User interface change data
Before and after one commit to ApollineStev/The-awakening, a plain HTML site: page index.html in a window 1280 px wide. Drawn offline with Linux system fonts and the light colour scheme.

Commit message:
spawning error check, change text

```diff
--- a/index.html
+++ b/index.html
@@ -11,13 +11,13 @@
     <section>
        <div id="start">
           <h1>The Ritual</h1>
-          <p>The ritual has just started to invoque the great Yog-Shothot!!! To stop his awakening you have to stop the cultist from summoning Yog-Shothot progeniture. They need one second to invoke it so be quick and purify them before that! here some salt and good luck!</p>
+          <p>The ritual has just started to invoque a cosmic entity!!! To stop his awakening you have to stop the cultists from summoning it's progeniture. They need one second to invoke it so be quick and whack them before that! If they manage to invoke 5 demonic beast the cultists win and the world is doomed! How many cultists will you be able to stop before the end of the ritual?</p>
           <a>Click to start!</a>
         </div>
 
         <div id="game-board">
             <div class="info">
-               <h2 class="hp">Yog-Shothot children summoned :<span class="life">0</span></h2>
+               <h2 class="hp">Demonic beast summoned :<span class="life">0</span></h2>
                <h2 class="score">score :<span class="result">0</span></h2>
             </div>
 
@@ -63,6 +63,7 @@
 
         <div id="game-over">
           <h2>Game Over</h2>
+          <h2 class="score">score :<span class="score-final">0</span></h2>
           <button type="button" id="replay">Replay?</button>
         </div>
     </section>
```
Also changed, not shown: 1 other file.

| Activity |
Determine how many lines above contain the string "class". Give only that number.

| Result |
5